Your goal: Going through the data below, please show each line containing the string "beerImages".

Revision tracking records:
BEGIN

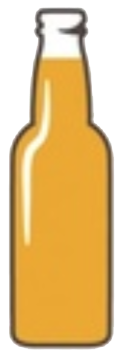
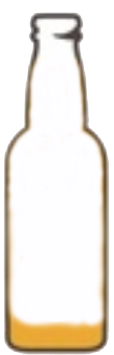
listBars -> finished

diff --git a/barup/Components/listBars.2.js b/barup/Components/listBars.2.js
@@ -2,7 +2,6 @@ import React, {Component} from 'react';
 import { StyleSheet, Text, View, StatusBar, ListView, Image,TouchableOpacity, FlatList, Dimensions, TouchableHighlight, ActivityIndicator, Platform, PixelRatio  } from 'react-native';
 import { Container, Content, Header, Form, Input, Item, Button, Label, Icon, List, ListItem, Card, CardItem, Thumbnail, Body, Left, Right} from 'native-base'
 import RF from "react-native-responsive-fontsize";
-import { Rating } from 'react-native-elements';
 
 var {height, width} = Dimensions.get('window');
 const {
@@ -50,11 +49,6 @@ barImages = [
   require('../assets/bar4.jpg'),
   require('../assets/bar5.jpg'),
 ]
-beerImages = [
-  require('../assets/beer/beer1.png'),
-  require('../assets/beer/beer2.png'),
-  require('../assets/beer/beer3.png'),
-]
 
 const numColumns = 3;
 class listBars extends Component {
@@ -69,6 +63,7 @@ class listBars extends Component {
       refreshing: false,
       loaging: false,
       firstKnownKey: null,
+      imgFire: ""
     }
   }
   static navigationOptions = { 
@@ -134,10 +129,10 @@ class listBars extends Component {
     //console.log(that.state.firstKnownKey)    
     var newData = [...that.state.listViewData]
     var ref = firebase.database().ref('/bars')
-    ref.orderByKey().limitToFirst(6).on('child_added', function(childSnapshot, prevChildKey) {
+    ref.orderByKey().limitToFirst(4).on('child_added', function(childSnapshot, prevChildKey) {
       //console.log(childSnapshot.val())
       that.state.firstKnownKey = childSnapshot.key;
-      //console.log("KEY:",that.state.firstKnownKey)
+      console.log("KEY:",that.state.firstKnownKey)
       newData.push(childSnapshot)
     },
     that.setState({ listViewData: newData, refreshing: false, loading: false}));
@@ -149,10 +144,10 @@ class listBars extends Component {
     var f = that.state.firstKnownKey   
     var newData = [...that.state.listViewData]
     var ref = firebase.database().ref('/bars')
-    ref.orderByKey().startAt(that.state.firstKnownKey).limitToFirst(7).on('child_added', function(childSnapshot, prevChildKey) {
+    ref.orderByKey().startAt(that.state.firstKnownKey).limitToFirst(5).on('child_added', function(childSnapshot, prevChildKey) {
       that.state.firstKnownKey = childSnapshot.key;
       if(f !== that.state.firstKnownKey){
-        //console.log("CHILD: ", childSnapshot.key)
+        console.log("CHILD: ", childSnapshot.key)
         newData.push(childSnapshot)
       } else {
         that.setState({ listViewData: newData, refreshing: false, loading: false})
@@ -163,7 +158,9 @@ class listBars extends Component {
   }
   
   componentDidMount() {
-      this.makeRemoteRequest() 
+    this.getImgFire()
+    this.makeRemoteRequest()
+    
   }
 
   handleLoadMore = () => {
@@ -174,15 +171,12 @@ class listBars extends Component {
       setTimeout(function(){that.makeRemoteRequest2()},2000)
     })
   }
-
-  getCrowd(pred){
-    if(pred === 0){
-      return beerImages[0]
-    } else if (pred === 1){
-      return beerImages[1]      
-    } else {
-      return beerImages[2]      
-    }
+  getImgFire = () => {
+    var path = firebase.storage().ref().child('images/bar2.jpg').getDownloadURL().then((url) => {
+      console.log(url);
+      let imgURL = JSON.stringify(url)
+      this.setState({imgFire: url})
+    })
   }
   renderItem = ({ item }) => {
     return (
@@ -191,7 +185,7 @@ class listBars extends Component {
           <Card style={styles.card}>
             <View style={styles.first}>
               <View style={styles.barFoto}>
-                <Image style={styles.imgBar} source={barImages[2]}/>
+                <Image style={styles.img2} source={{uri: this.state.imgFire}}/>
               </View>
               <View style={styles.barStyle}>
                 <Text style={{fontSize:RF(3.3),color:'white'}}>Luxurious</Text>
@@ -204,24 +198,17 @@ class listBars extends Component {
             </View>
             <View style={styles.second}>
               <View style={styles.name}>
-                <Text style={{fontSize:RF(3.2)}}>{item.val().name}</Text>                
+                <Text style={{fontSize:RF(3.5)}}>{item.val().name}</Text>                
               </View>
               <View style={styles.location}>
-                <Text style={{fontSize:RF(3.1)}}>Marina</Text>                
+                <Text style={{fontSize:RF(3.3)}}>Marina</Text>                
               </View>
               <View style={styles.rating}>
-                <Rating
-                  fractions={1}
-                  startingValue={item.val().rating}
-                  readonly
-                  imageSize={25}
-                  onFinishRating={this.ratingCompleted}
-                  style={{backgroundColor:'#000'}} 
-                />               
+                <Text style={{fontSize:RF(4)}}>Rating</Text>                
               </View>
               <View style={styles.price}>
-                <Text style={{fontSize:RF(4)}}>{item.val().beerPrice}€
-                  <Text style={{fontSize:RF(3.1)}}>/Beer</Text> 
+                <Text style={{fontSize:RF(3.5)}}>{item.val().beerPrice}€
+                  <Text style={{fontSize:RF(3)}}>/Beer</Text> 
                 </Text> 
                                
                 
@@ -232,7 +219,7 @@ class listBars extends Component {
                 <Icon style={{fontSize:RF(8)}} name="ios-star"/>
               </View >
               <View style={styles.crowd}>
-                <Image style={styles.icobeer} source={this.getCrowd(item.val().prediction)}/>
+                <Image style={styles.img} source={require('../assets/beer/beer1.png')}/>
               </View >
               
             </View >
@@ -253,7 +240,7 @@ class listBars extends Component {
         refreshing={this.state.refreshing}
         //onRefresh={this.handleRefresh}
         onEndReached={this.handleLoadMore}
-        onEndReachedThreshold={0}
+        onEndReachedThreshold={1}
         ListFooterComponent={() => { // replaces renderFooter={() => {
           if(this.state.refreshing){
             return (
@@ -278,7 +265,7 @@ const styles = StyleSheet.create({
     flex: 1
   },
   item: {
-    backgroundColor: '#ded4d4',
+    backgroundColor: '#dce3ef',
     alignItems: 'center',
     justifyContent: 'center',
     flex: 1,
@@ -303,7 +290,7 @@ const styles = StyleSheet.create({
   card: {
     flex: 1,
     flexDirection: 'row',
-    backgroundColor: 'white'
+    backgroundColor: '#ded4d4'
   },
   first: {
     width: "30%",
@@ -312,7 +299,7 @@ const styles = StyleSheet.create({
   },
   second: {
     width: "50%",
-    height: '100%',   
+    height: '100%',    
   },
   third: {
     width: "20%",
@@ -352,11 +339,11 @@ const styles = StyleSheet.create({
     alignItems: 'center',
     padding: 10
   },
-  icobeer: {
+  img: {
     flex:1,
     resizeMode: 'contain',
   },
-  imgBar: {
+  img2: {
     flex: 1,
     width: "100%",
     height: '50%',
@@ -364,27 +351,24 @@ const styles = StyleSheet.create({
   },
   name: {
     width: "100%",
-    height: '30%', 
-    alignItems: 'center',
-    justifyContent: 'center',
+    height: '30%',
+    paddingLeft: 7,  
   },
   location: {
     width: "100%",
     height: '15%',
-    alignItems: 'center',
-    justifyContent: 'center',
+    paddingLeft: 7,  
   },
   rating: {
     width: "100%",
     height: '25%',
-    justifyContent: 'center',
-    alignItems: 'center',
+    paddingLeft: 7,  
+    
   },
   price: {
     width: "100%",
-    height: '30%', 
-    alignItems: 'center',
-    justifyContent: 'center',
+    height: '30%',
+    paddingLeft: 7,  
     
   }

END

Answer to this problem:
-beerImages = [
-      return beerImages[0]
-      return beerImages[1]      
-      return beerImages[2]      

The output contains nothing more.